[Start of Attachment]

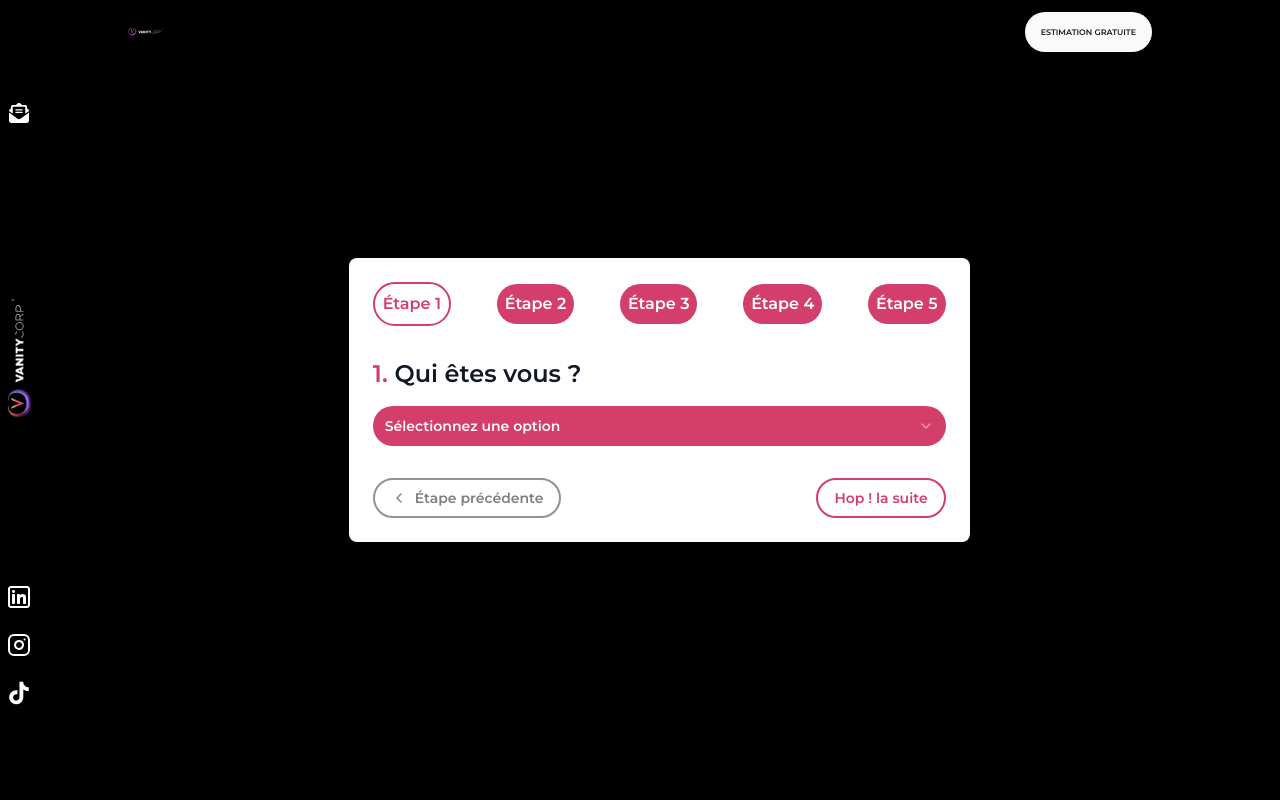
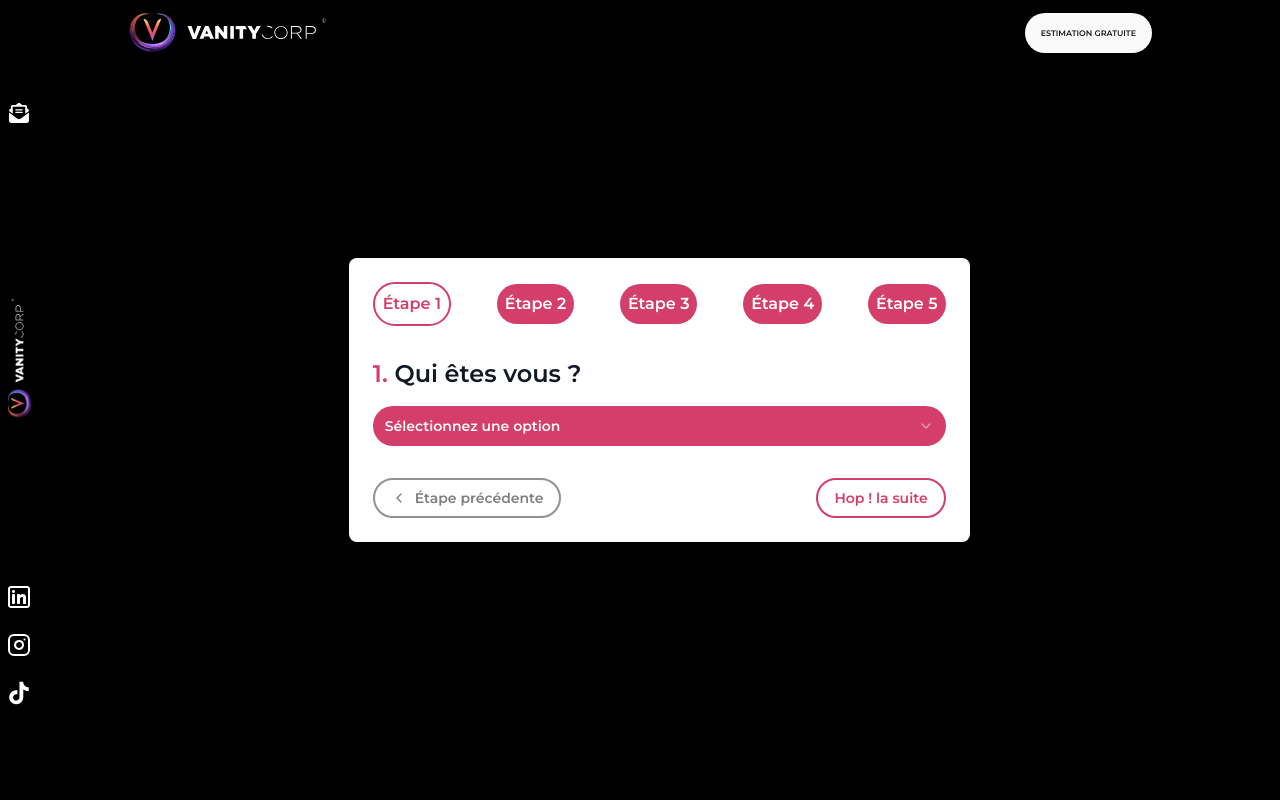
Before and after one commit to Vanity-Corp/vanity-corp-site, a Next.js app: page /estimation in a window 1280 px wide. Shown: the top 800 px of the page. Built offline with nearby package versions, Linux system fonts and the light colour scheme.

Commit message:
Update Navbar.tsx

```diff
--- a/components/Navbar.tsx
+++ b/components/Navbar.tsx
@@ -8,7 +8,7 @@ function Navbar() {
     <div className="flex justify-between items-center font-medium px-32 py-3 bg-black absolute z-10 w-full top-0 ">
       <div>
         <Link href="/">
-          <Image src="/vanity_corp_logo.svg" width={35} height={35} alt="" />
+          <Image src="/vanity_corp_logo.svg" width={200} height={35} alt="" />
         </Link>
       </div>
       <div>
```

[End of Attachment]

▶ _Exercise description_
The answer must consist of every line from the data that holds the string "Image".

▶ _Response box_
-          <Image src="/vanity_corp_logo.svg" width={35} height={35} alt="" />
+          <Image src="/vanity_corp_logo.svg" width={200} height={35} alt="" />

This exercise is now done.